As the narrator of the story accounts for the fate of pieces of furniture that pass into the possession of the antique dealers, Russian history becomes a prominent theme. The liberation of the serfs in 1861 signaled the rise of the furniture factory and the end of privately built pieces. By the beginning of the 1920s mahogany chairs and tables had become treasured antiques that their owners sometimes had to sell at prices greatly under their value. Faced with starvation, people parted with cherished objects and artworks.
The story takes place in a town the narrator keeps referring to as the "medieval Russian Bruges, imperial Russia's Kamakura." Allusions to a Japanese and a Belgian city point to the division of Russia geographically and spiritually between East and West.
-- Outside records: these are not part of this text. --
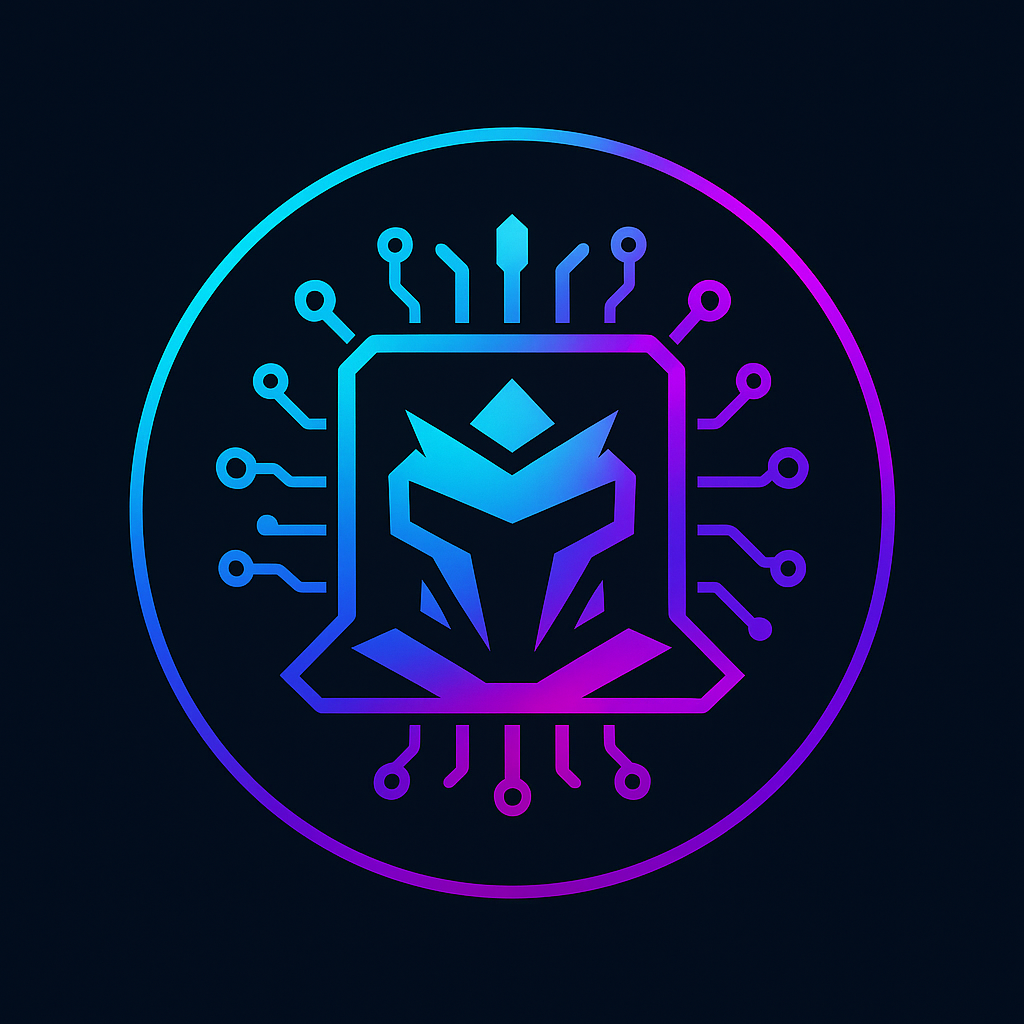
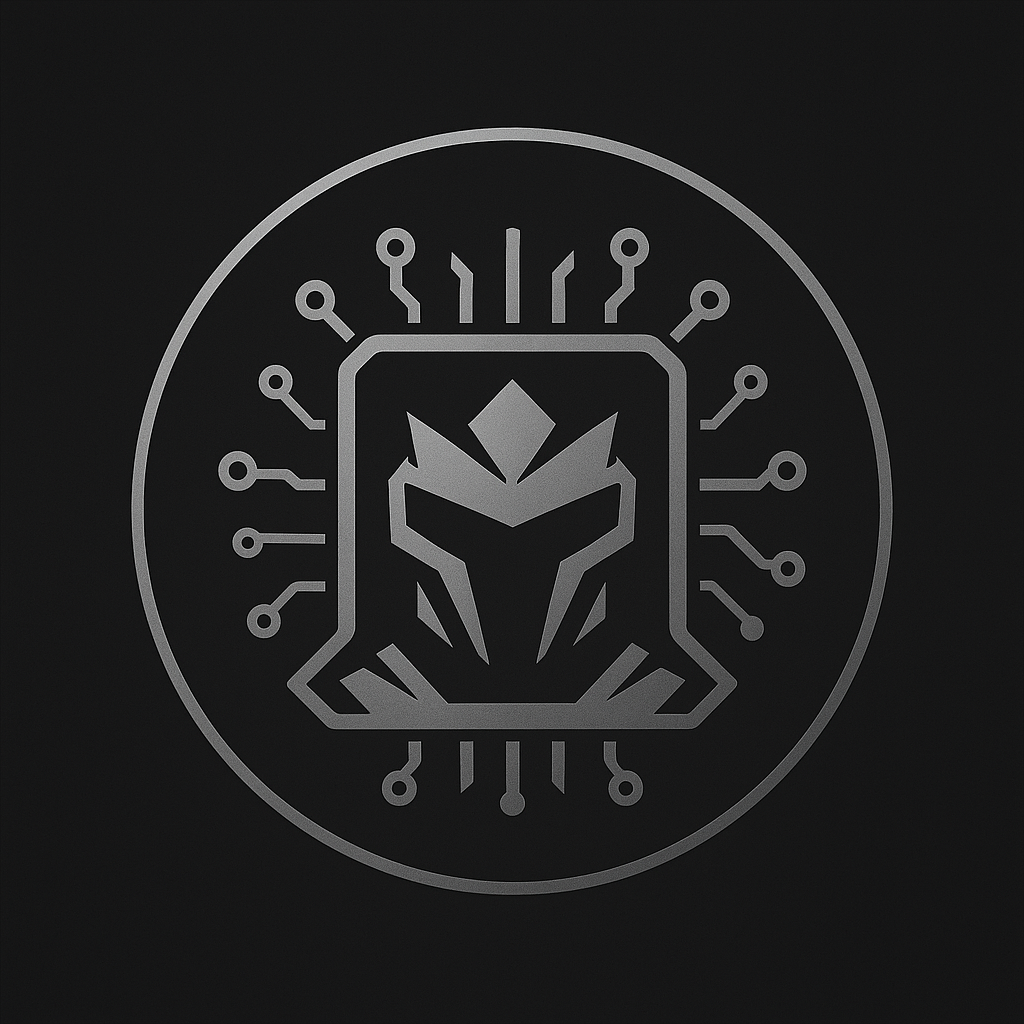
fix: img-profile

Changed region(s): [[0.1875, 0.2188, 0.8125, 0.8125], [0.125, 0.125, 0.875, 0.875], [0.7188, 0.5938, 0.75, 0.625]]

diff --git a/index.html b/index.html
@@ -10,7 +10,7 @@
     <main>
         <header>
             <hgroup>
-                <img src="img/img-profile.jpg" alt="ProfilPerso">
+                <img src="img/img-perso.png" alt="ProfilPerso">
                 <h1>
                     Thomas Lombardot
                 </h1>
@@ -37,7 +37,7 @@
                 <ul>
                     <li>198, rue de la République</li>
                     <li>69002 Lyon</li>
-                    <li><a href = "http://www.logogenie.fr">http://www.logogenie.fr</a></li>
+                    <li><a href = "http://www.logogenie.fr" target="_blank">http://www.logogenie.fr</a></li>
                 </ul>
             </address>
         </section>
Furthermore, Bruges, immortalized in literature by Georges Rodenbach, also symbolizes the "dead city." The narrator never directly refers to the city of the story by its real name, Uglich. Lying by a river in the heart of the Russian countryside, the town looks back on a dark history, for the last member of the Rurik dynasty, Tsarevich Dmitri, was murdered there. Boris Godunov, the murderer, "sentenced" the church bells to death. His work is completed in the 1920s as, during the course of events in the story, the bells are destroyed and the carillon heard no more. People outside the new power hierarchy of the Communist party face severe discrimination. The narrator paints a devastating picture of the corrupt ruling elite, who live in seclusion to hide their luxuries from the eyes of the public, whose wealth they embezzle and waste. In equally lucid terms the narrator uncovers the sufferings and destruction of the peasantry even before the full brunt of collectivization.
An ominous, dark, and mud-filled world surrounds the town. As communism, an original European import, takes hold and develops its indigenous Russian variety, much as mahogany furniture had done two centuries earlier, daily customs reflecting the pre-Petrine spirit of Russia's austere Domostroi retain their tight grip over the older generation. The young unlearn the old values, but nothing replaces them.
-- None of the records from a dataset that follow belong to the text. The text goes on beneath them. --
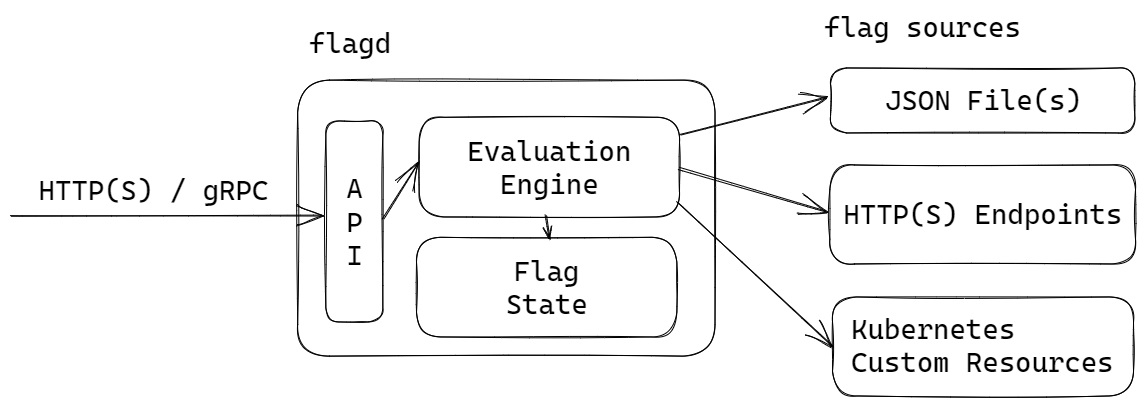
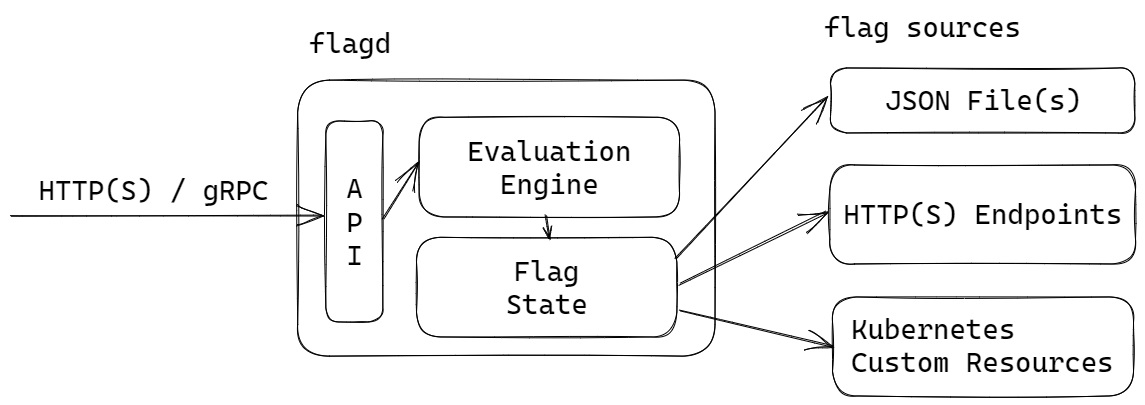
update logical arch diagram and readme

diff --git a/README.md b/README.md
@@ -28,10 +28,9 @@ flagd:
 
 - 🌐 OpenFeature compliant and [speaks your language](docs/usage/flagd_providers.md).
 - 🆕 Easy to [extend to new languages](docs/other_resources/creating_providers.md).
-- 👍 Reads feature flags from multiple sources. `files`, `http(s)`, `gRPC` and `Kubernetes Custom Resources` can be used simultaneously.
 - 🔄 Centralized flag management. Use multiple flag sources and vendors. [Flag values are automatically merged](docs/configuration/flag_configuration_merging.md).
 - 🕒 Feature Flag updates occur in near-realtime (HTTP) or realtime (gRPC)
-- 💪 Contains a [powerful and flexible rule targeting engine](docs/configuration/reusable_targeting_rules.md) and ["bucket-based" fractional evaluation for flag micro-targeting](https://github.com/open-feature/flagd/blob/main/docs/configuration/fractional_evaluation.md).
+- 💪 Contains a [powerful and flexible rule targeting engine](docs/configuration/reusable_targeting_rules.md) and [deterministic percentage-based rollouts](https://github.com/open-feature/flagd/blob/main/docs/configuration/fractional_evaluation.md).
 - 🔦 [Flag statistics and metrics are exposed](https://example.com) and compatible with Prometheus.
 
 ![logical architecture of flagd](docs/images/flagd-logical-architecture.jpg)
@@ -40,7 +39,8 @@ flagd:
 ## ▶ Quick Start
 
 1. flagd can be run as a standalone-binary or container. [Download and install flagd or run it as a container](docs/usage/installation_options.md)
-   Kubernetes-native? flagd can also be run as part of the OpenFeature Kubernetes Operator.
+   
+   Kubernetes-native? flagd can also be run [as part of the Kubernetes Operator](https://github.com/open-feature/open-feature-operator).
 
 2. Start flagd:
The only people who have faith are the okhlomon s, a group of mentally unbalanced men who supported the revolution during the civil war but who became profoundly disillusioned with the Soviet state. They own nothing and live in a commune. Like his predecessors, the holy fools who were much venerated by superstitious Russian folk, the chief okhlomon seems to be endowed with prophetic powers, and he predicts a "time of troubles."
"Mahogany" resembles a painting whose fragments create a lasting impression as they mutually illuminate one another. They radiate a sense of melancholy before the approaching storm of the worst excesses of Stalinism in the 1930s. The okhlomon 's dark forebodings become real, for Pil'niak was one of the first writers to be arrested and killed in the 1930s.
—Peter I. Barta